ASSIGNMENT:
Pictures aside, write out every record exactly as it appears.

RECORDED DATA:
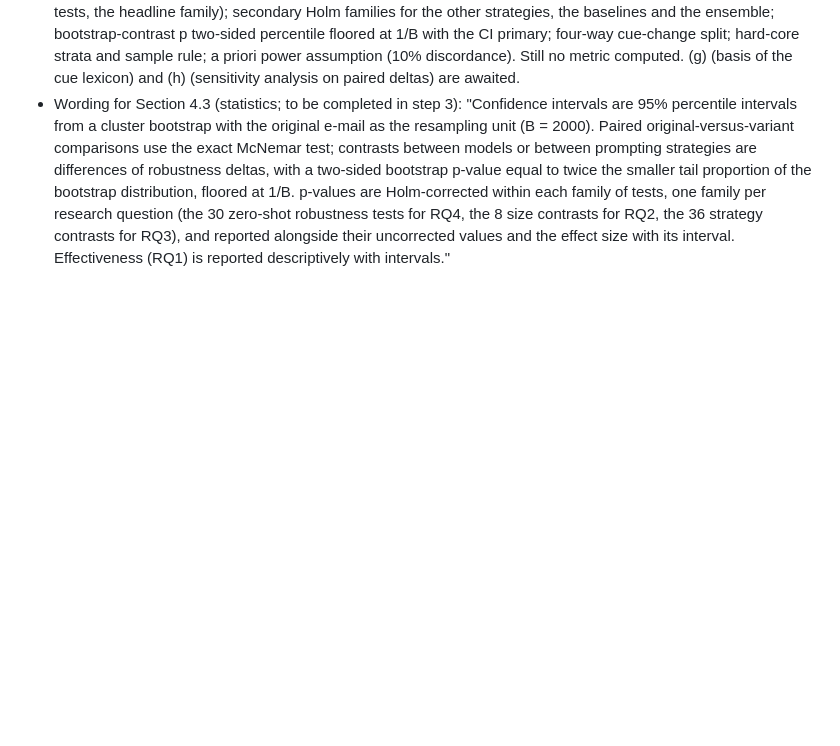
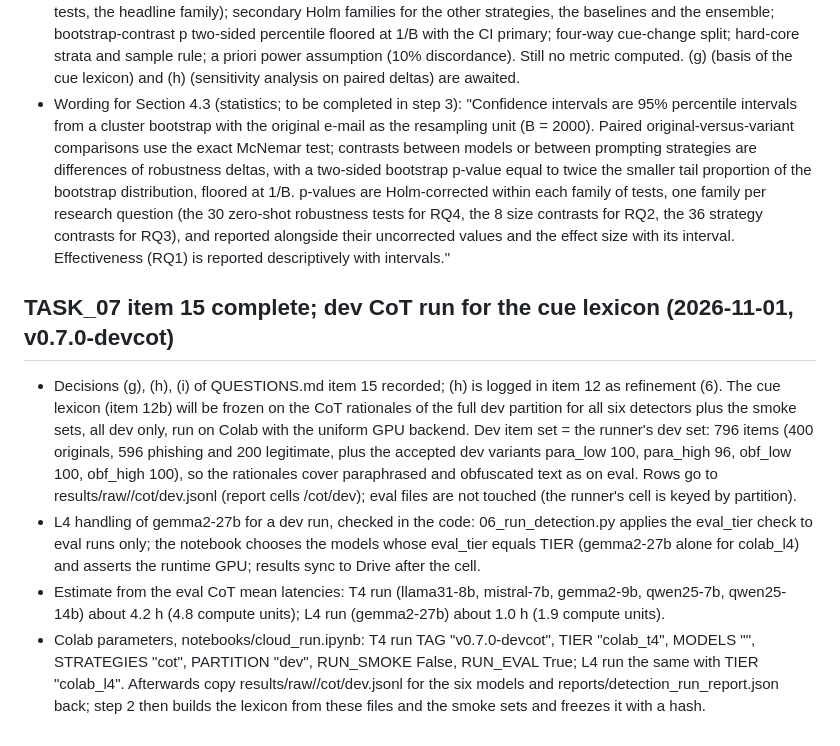
Before and after one commit to aliholmes5544/LLM, a Markdown page: docs/CHANGES_FOR_THESIS.md, the part around the change. GitHub-like rendering; blank space fills up the shorter version.

Commit message:
TASK_07: item 15 complete; dev CoT run parameters
Co-Authored-By: Claude Fable 5.1 <noreply@anthropic.com>

```diff
--- a/docs/CHANGES_FOR_THESIS.md
+++ b/docs/CHANGES_FOR_THESIS.md
@@ -1022,3 +1022,22 @@ inference was run; everything below is configuration and code, frozen only after
   each family of tests, one family per research question (the 30 zero-shot robustness tests for RQ4, the 8 size
   contrasts for RQ2, the 36 strategy contrasts for RQ3), and reported alongside their uncorrected values and
   the effect size with its interval. Effectiveness (RQ1) is reported descriptively with intervals."
+
+## TASK_07 item 15 complete; dev CoT run for the cue lexicon (2026-11-01, v0.7.0-devcot)
+
+- Decisions (g), (h), (i) of QUESTIONS.md item 15 recorded; (h) is logged in item 12 as refinement (6). The cue
+  lexicon (item 12b) will be frozen on the CoT rationales of the full dev partition for all six detectors plus
+  the smoke sets, all dev only, run on Colab with the uniform GPU backend. Dev item set = the runner's dev set:
+  796 items (400 originals, 596 phishing and 200 legitimate, plus the accepted dev variants
+  para_low 100, para_high 96, obf_low 100, obf_high 100), so the rationales cover paraphrased and
+  obfuscated text as on eval. Rows go to results/raw/<model>/cot/dev.jsonl (report cells <model>/cot/dev);
+  eval files are not touched (the runner's cell is keyed by partition).
+- L4 handling of gemma2-27b for a dev run, checked in the code: 06_run_detection.py applies the eval_tier
+  check to eval runs only; the notebook chooses the models whose eval_tier equals TIER (gemma2-27b alone for
+  colab_l4) and asserts the runtime GPU; results sync to Drive after the cell.
+- Estimate from the eval CoT mean latencies: T4 run (llama31-8b, mistral-7b, gemma2-9b, qwen25-7b,
+  qwen25-14b) about 4.2 h (4.8 compute units); L4 run (gemma2-27b) about 1.0 h (1.9 compute units).
+- Colab parameters, notebooks/cloud_run.ipynb: T4 run TAG "v0.7.0-devcot", TIER "colab_t4", MODELS "",
+  STRATEGIES "cot", PARTITION "dev", RUN_SMOKE False, RUN_EVAL True; L4 run the same with TIER "colab_l4".
+  Afterwards copy results/raw/<model>/cot/dev.jsonl for the six models and reports/detection_run_report.json
+  back; step 2 then builds the lexicon from these files and the smoke sets and freezes it with a hash.
```
Also changed, not shown: docs/QUESTIONS.md (+16 -5 lines).
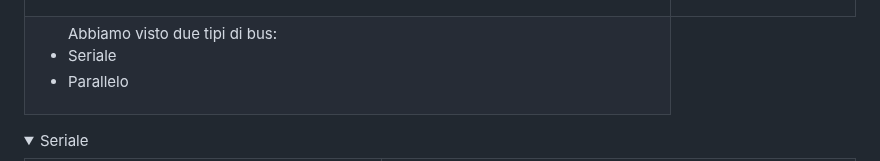
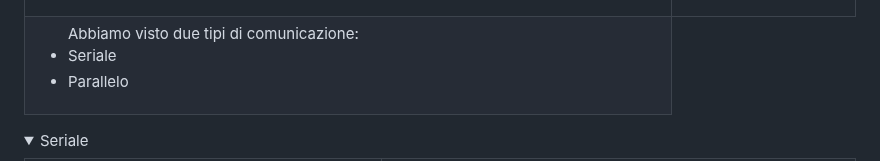
Before and after one commit to EliaSalerno/TPS_TERZA_APPUNTI, a Markdown page: README.md, the part around the change. Drawn GitHub-style; folded sections open.

Commit message:
Master: update readme

```diff
--- a/README.md
+++ b/README.md
@@ -238,7 +238,7 @@
   <tr>
     <td>
       <ul>
-        Abbiamo visto due tipi di bus:
+        Abbiamo visto due tipi di comunicazione:
         <li>Seriale</li>
         <li>Parallelo</li>
       </ul>
```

ANSWER AREA:
Before and after one commit to aliholmes5544/LLM, a Markdown page: docs/CHANGES_FOR_THESIS.md, the part around the change. GitHub-like rendering; blank space fills up the shorter version.

Commit message:
TASK_07: item 15 complete; dev CoT run parameters
Co-Authored-By: Claude Fable 5.1 <noreply@anthropic.com>

```diff
--- a/docs/CHANGES_FOR_THESIS.md
+++ b/docs/CHANGES_FOR_THESIS.md
@@ -1022,3 +1022,22 @@ inference was run; everything below is configuration and code, frozen only after
   each family of tests, one family per research question (the 30 zero-shot robustness tests for RQ4, the 8 size
   contrasts for RQ2, the 36 strategy contrasts for RQ3), and reported alongside their uncorrected values and
   the effect size with its interval. Effectiveness (RQ1) is reported descriptively with intervals."
+
+## TASK_07 item 15 complete; dev CoT run for the cue lexicon (2026-11-01, v0.7.0-devcot)
+
+- Decisions (g), (h), (i) of QUESTIONS.md item 15 recorded; (h) is logged in item 12 as refinement (6). The cue
+  lexicon (item 12b) will be frozen on the CoT rationales of the full dev partition for all six detectors plus
+  the smoke sets, all dev only, run on Colab with the uniform GPU backend. Dev item set = the runner's dev set:
+  796 items (400 originals, 596 phishing and 200 legitimate, plus the accepted dev variants
+  para_low 100, para_high 96, obf_low 100, obf_high 100), so the rationales cover paraphrased and
+  obfuscated text as on eval. Rows go to results/raw/<model>/cot/dev.jsonl (report cells <model>/cot/dev);
+  eval files are not touched (the runner's cell is keyed by partition).
+- L4 handling of gemma2-27b for a dev run, checked in the code: 06_run_detection.py applies the eval_tier
+  check to eval runs only; the notebook chooses the models whose eval_tier equals TIER (gemma2-27b alone for
+  colab_l4) and asserts the runtime GPU; results sync to Drive after the cell.
+- Estimate from the eval CoT mean latencies: T4 run (llama31-8b, mistral-7b, gemma2-9b, qwen25-7b,
+  qwen25-14b) about 4.2 h (4.8 compute units); L4 run (gemma2-27b) about 1.0 h (1.9 compute units).
+- Colab parameters, notebooks/cloud_run.ipynb: T4 run TAG "v0.7.0-devcot", TIER "colab_t4", MODELS "",
+  STRATEGIES "cot", PARTITION "dev", RUN_SMOKE False, RUN_EVAL True; L4 run the same with TIER "colab_l4".
+  Afterwards copy results/raw/<model>/cot/dev.jsonl for the six models and reports/detection_run_report.json
+  back; step 2 then builds the lexicon from these files and the smoke sets and freezes it with a hash.
```
Also changed, not shown: docs/QUESTIONS.md (+16 -5 lines).
Before and after one commit to EliaSalerno/TPS_TERZA_APPUNTI, a Markdown page: README.md, the part around the change. Drawn GitHub-style; folded sections open.

Commit message:
Master: update readme

```diff
--- a/README.md
+++ b/README.md
@@ -238,7 +238,7 @@
   <tr>
     <td>
       <ul>
-        Abbiamo visto due tipi di bus:
+        Abbiamo visto due tipi di comunicazione:
         <li>Seriale</li>
         <li>Parallelo</li>
       </ul>
```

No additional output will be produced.